▶ **What you should do**
Which lines hold the string "handleAddPost"? Copy each of them from the material below.

▶ **Input data**
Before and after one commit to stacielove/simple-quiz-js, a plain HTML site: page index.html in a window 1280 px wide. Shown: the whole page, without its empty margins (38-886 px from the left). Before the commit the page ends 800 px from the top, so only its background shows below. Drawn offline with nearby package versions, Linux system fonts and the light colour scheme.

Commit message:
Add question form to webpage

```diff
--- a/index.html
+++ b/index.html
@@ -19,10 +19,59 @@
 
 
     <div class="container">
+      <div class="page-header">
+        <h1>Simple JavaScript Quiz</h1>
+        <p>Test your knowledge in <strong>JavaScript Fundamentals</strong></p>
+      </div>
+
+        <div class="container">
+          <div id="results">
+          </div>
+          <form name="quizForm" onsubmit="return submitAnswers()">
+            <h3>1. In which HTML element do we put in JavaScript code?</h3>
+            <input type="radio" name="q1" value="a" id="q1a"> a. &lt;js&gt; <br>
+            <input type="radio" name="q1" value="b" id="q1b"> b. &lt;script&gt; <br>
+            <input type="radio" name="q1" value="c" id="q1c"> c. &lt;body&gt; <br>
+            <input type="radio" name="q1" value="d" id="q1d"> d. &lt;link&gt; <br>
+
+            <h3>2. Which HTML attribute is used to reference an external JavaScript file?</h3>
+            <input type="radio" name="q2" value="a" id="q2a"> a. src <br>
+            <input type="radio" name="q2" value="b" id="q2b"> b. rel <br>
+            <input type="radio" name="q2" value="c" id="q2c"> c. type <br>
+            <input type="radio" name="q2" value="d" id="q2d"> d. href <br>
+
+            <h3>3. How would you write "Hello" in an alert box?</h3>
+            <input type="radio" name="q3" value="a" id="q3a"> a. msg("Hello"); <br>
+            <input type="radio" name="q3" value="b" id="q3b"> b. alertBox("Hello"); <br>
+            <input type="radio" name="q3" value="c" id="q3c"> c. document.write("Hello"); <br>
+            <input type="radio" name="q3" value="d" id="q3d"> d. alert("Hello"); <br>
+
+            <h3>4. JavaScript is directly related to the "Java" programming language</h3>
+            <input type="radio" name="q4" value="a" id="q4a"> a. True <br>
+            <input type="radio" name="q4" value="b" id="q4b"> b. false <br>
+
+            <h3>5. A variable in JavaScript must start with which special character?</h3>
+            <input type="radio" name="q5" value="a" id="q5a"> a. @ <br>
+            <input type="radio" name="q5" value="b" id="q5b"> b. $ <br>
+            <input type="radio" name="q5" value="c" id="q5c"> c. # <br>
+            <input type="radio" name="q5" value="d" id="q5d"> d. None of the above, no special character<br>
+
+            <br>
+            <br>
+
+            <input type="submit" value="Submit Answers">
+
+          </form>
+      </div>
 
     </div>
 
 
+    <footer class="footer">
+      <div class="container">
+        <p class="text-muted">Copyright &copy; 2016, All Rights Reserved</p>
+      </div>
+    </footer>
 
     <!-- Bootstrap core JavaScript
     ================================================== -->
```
---
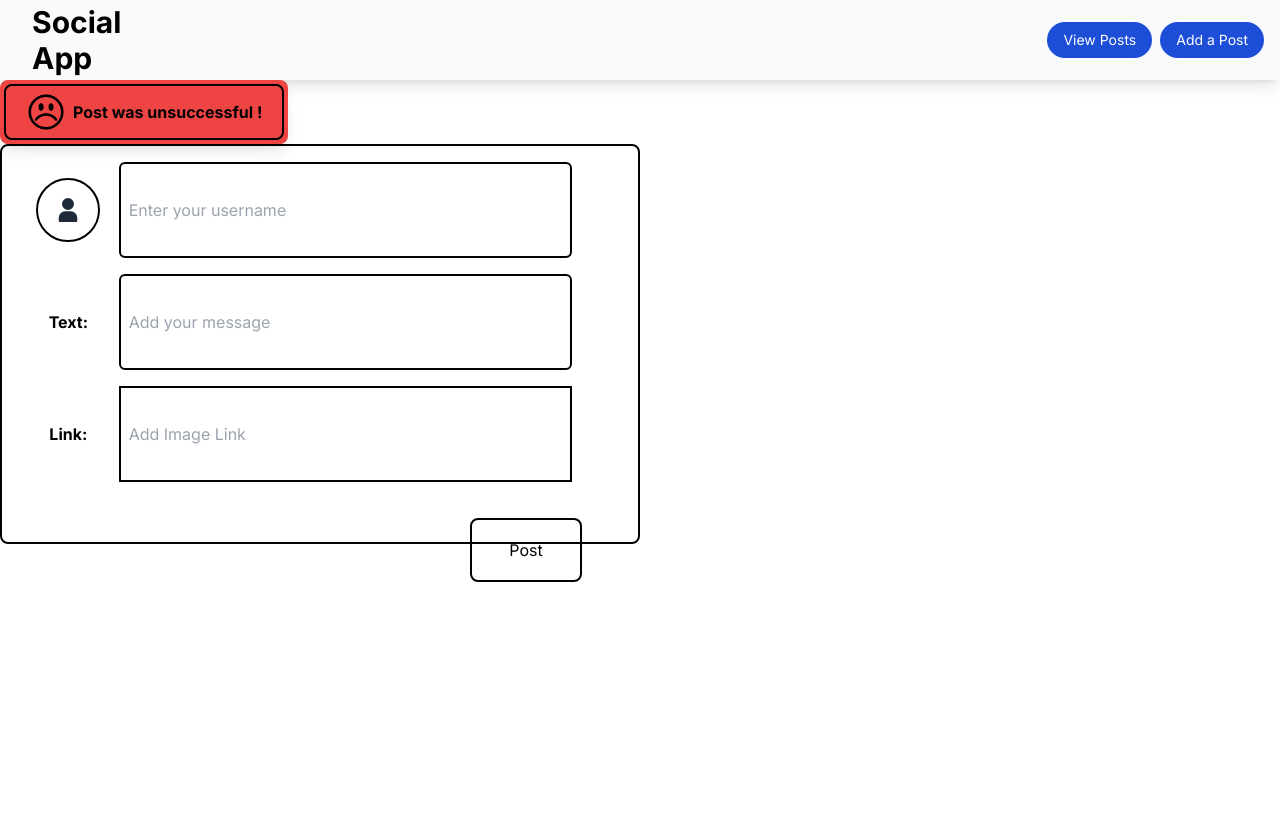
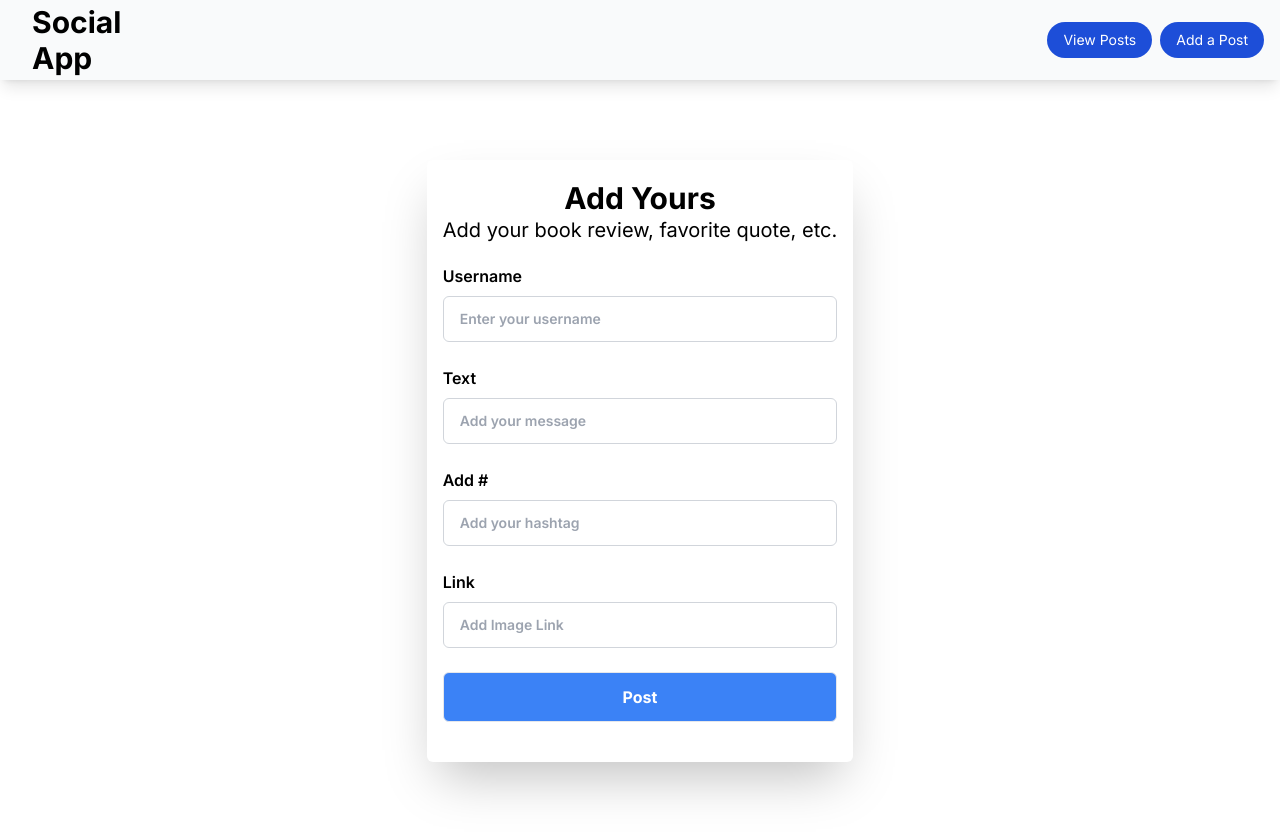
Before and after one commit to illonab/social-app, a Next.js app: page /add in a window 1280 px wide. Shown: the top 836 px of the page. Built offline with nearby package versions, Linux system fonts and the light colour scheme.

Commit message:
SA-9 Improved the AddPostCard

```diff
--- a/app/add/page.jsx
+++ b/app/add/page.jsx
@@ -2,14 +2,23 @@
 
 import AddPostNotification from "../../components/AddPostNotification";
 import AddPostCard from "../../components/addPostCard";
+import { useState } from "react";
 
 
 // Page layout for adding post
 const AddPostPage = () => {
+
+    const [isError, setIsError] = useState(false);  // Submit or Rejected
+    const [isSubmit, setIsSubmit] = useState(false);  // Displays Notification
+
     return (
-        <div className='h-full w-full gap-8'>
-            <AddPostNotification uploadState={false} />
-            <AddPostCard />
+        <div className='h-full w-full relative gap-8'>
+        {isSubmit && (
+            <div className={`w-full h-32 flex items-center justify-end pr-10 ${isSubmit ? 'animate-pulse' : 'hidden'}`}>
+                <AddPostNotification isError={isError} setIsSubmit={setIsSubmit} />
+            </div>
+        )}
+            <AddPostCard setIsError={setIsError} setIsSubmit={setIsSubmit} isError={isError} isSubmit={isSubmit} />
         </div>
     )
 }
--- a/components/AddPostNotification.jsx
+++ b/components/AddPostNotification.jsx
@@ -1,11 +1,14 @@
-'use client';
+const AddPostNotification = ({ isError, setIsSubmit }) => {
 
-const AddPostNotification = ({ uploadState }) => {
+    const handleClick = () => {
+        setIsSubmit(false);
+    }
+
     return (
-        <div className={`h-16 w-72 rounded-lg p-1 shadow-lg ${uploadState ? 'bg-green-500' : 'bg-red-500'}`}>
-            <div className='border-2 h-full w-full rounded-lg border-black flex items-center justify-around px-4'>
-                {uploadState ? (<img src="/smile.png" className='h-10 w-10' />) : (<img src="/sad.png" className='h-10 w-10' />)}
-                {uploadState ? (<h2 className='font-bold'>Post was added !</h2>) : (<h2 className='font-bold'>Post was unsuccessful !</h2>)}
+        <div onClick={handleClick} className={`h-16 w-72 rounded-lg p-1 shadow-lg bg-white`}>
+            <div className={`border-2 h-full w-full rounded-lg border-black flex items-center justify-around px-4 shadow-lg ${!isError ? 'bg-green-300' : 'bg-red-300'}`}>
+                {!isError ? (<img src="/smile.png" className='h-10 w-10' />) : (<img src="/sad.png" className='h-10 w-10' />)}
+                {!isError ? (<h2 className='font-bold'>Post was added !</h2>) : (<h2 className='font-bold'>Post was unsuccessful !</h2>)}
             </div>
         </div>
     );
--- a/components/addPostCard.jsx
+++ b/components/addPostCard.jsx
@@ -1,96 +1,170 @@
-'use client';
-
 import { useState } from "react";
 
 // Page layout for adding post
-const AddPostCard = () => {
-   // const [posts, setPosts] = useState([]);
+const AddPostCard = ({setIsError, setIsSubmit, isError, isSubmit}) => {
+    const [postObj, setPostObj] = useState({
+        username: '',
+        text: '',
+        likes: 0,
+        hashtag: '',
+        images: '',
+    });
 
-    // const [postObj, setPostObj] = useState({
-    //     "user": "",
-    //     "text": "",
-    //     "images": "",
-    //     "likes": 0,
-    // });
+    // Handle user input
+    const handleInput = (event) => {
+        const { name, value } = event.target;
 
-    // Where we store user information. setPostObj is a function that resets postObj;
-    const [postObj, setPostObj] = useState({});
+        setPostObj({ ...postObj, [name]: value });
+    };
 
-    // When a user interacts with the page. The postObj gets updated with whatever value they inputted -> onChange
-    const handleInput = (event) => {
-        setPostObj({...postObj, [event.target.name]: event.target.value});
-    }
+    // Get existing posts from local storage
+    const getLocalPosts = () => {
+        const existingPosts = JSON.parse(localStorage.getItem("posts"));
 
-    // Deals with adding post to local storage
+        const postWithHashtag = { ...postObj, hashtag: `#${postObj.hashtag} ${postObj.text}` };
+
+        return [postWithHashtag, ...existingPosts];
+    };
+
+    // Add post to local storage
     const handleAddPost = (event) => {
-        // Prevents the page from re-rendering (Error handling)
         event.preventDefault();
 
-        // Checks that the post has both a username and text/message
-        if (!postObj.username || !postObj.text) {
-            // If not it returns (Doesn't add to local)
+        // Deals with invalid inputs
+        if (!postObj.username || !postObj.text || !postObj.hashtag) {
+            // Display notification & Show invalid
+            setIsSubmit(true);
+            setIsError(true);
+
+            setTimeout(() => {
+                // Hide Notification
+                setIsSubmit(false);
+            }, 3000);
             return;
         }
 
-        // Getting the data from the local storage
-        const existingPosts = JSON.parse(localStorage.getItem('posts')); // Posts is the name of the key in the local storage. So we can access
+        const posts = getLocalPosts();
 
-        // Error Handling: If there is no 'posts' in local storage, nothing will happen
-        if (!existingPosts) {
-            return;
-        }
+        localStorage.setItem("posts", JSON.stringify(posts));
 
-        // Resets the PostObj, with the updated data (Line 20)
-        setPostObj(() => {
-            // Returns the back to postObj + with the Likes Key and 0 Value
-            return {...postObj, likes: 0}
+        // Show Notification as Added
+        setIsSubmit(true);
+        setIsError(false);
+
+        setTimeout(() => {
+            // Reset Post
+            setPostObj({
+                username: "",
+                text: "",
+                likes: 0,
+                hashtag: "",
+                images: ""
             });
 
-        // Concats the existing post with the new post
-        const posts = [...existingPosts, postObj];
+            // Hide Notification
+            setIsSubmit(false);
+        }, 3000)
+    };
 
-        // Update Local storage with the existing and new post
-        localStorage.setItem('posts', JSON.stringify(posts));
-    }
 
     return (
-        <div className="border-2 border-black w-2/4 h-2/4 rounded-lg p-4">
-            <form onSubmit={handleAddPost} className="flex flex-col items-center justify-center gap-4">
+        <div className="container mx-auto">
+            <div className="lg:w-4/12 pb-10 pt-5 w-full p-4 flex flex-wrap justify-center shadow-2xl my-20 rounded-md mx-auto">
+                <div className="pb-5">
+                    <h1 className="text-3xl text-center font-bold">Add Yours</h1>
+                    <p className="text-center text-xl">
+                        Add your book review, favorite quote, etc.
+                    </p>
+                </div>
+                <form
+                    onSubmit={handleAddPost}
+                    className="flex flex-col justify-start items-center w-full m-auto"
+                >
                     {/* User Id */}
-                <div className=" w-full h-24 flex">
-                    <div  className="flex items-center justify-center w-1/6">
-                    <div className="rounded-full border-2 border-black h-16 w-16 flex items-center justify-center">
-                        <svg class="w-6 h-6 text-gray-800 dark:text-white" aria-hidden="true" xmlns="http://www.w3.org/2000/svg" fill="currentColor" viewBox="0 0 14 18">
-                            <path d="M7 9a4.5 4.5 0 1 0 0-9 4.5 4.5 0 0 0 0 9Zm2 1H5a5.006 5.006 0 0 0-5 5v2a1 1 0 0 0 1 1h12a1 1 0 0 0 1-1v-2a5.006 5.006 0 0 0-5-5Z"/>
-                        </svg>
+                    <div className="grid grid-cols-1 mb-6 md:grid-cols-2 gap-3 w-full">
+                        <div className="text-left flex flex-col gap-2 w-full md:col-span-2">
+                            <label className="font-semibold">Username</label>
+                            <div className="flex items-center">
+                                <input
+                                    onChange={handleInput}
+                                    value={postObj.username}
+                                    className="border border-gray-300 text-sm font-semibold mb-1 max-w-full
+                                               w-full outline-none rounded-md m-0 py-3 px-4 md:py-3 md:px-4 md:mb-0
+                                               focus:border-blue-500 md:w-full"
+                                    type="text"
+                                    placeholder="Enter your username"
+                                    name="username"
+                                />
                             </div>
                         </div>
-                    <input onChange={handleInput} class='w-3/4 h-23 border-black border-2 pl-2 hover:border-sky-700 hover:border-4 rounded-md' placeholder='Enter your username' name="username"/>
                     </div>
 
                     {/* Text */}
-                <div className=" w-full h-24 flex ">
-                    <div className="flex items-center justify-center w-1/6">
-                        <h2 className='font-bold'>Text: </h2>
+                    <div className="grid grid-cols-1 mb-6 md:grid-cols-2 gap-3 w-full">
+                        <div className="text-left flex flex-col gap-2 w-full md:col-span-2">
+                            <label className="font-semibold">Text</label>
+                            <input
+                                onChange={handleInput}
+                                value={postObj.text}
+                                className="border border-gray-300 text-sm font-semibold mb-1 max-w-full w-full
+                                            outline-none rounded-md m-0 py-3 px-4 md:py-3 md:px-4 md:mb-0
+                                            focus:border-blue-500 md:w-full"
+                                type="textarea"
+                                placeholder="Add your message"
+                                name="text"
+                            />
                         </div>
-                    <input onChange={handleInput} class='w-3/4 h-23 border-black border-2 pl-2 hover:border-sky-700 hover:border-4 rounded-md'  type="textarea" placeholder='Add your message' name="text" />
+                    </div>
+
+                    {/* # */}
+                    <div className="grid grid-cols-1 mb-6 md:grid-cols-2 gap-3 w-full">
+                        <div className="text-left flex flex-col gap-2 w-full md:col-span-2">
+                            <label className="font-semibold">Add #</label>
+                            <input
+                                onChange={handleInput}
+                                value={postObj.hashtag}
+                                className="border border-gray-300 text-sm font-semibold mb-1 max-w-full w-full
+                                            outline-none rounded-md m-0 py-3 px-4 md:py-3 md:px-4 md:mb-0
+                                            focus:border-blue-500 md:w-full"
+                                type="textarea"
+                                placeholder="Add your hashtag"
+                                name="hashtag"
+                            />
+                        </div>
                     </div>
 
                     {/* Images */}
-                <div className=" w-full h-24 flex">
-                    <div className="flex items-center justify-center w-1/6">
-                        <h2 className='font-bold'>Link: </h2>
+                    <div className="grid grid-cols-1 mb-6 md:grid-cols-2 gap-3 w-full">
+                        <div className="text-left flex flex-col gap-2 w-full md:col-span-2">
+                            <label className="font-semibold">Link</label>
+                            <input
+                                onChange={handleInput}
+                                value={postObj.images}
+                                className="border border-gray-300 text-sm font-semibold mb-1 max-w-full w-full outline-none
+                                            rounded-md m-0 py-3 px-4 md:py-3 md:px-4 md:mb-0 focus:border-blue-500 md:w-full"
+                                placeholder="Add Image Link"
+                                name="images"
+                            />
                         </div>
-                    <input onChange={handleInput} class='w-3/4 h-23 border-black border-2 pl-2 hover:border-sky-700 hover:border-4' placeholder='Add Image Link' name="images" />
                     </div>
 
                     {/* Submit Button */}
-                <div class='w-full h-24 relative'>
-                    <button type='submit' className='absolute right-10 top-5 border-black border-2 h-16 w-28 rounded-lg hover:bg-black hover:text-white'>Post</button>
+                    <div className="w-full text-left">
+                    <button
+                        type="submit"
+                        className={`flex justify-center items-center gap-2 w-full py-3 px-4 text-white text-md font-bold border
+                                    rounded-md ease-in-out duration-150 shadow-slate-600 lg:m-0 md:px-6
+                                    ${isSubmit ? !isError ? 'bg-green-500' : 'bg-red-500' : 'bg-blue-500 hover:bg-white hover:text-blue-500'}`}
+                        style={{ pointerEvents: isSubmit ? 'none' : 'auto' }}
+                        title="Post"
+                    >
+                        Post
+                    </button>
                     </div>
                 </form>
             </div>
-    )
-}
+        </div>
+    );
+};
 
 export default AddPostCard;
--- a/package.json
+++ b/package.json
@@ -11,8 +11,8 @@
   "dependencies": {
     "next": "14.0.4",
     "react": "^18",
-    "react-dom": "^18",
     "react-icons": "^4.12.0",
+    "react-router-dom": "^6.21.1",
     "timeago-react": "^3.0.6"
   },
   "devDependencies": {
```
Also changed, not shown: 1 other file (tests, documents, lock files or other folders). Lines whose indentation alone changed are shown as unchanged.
==
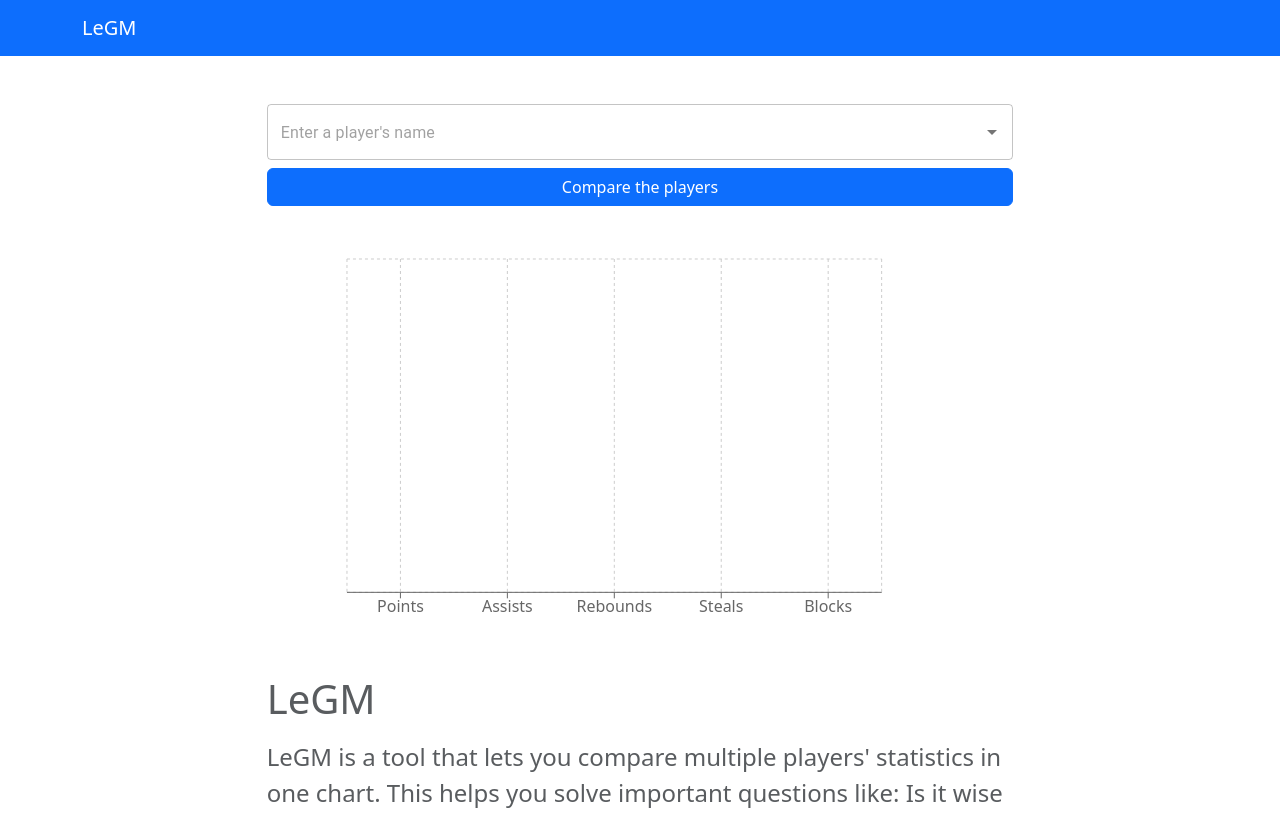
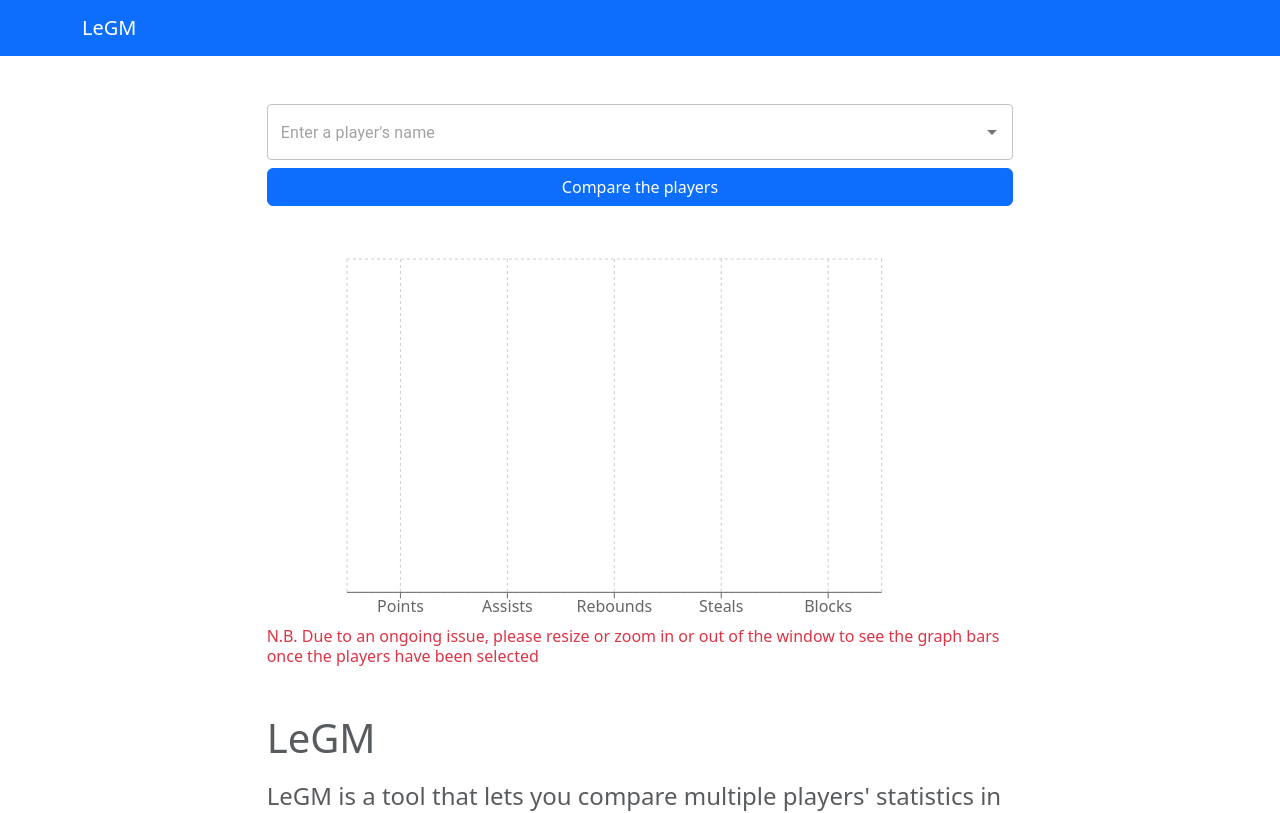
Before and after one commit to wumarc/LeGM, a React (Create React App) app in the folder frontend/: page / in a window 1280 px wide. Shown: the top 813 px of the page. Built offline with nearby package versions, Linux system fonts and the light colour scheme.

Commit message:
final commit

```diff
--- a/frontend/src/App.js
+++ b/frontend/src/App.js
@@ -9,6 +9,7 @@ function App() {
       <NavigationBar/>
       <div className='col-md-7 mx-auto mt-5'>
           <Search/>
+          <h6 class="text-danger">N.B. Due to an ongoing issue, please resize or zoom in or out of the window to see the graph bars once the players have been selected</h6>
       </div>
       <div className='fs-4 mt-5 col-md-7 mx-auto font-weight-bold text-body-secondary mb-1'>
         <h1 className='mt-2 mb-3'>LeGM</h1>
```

▶ **Exercise result**
     const handleAddPost = (event) => {
-            <form onSubmit={handleAddPost} className="flex flex-col items-center justify-center gap-4">
+                    onSubmit={handleAddPost}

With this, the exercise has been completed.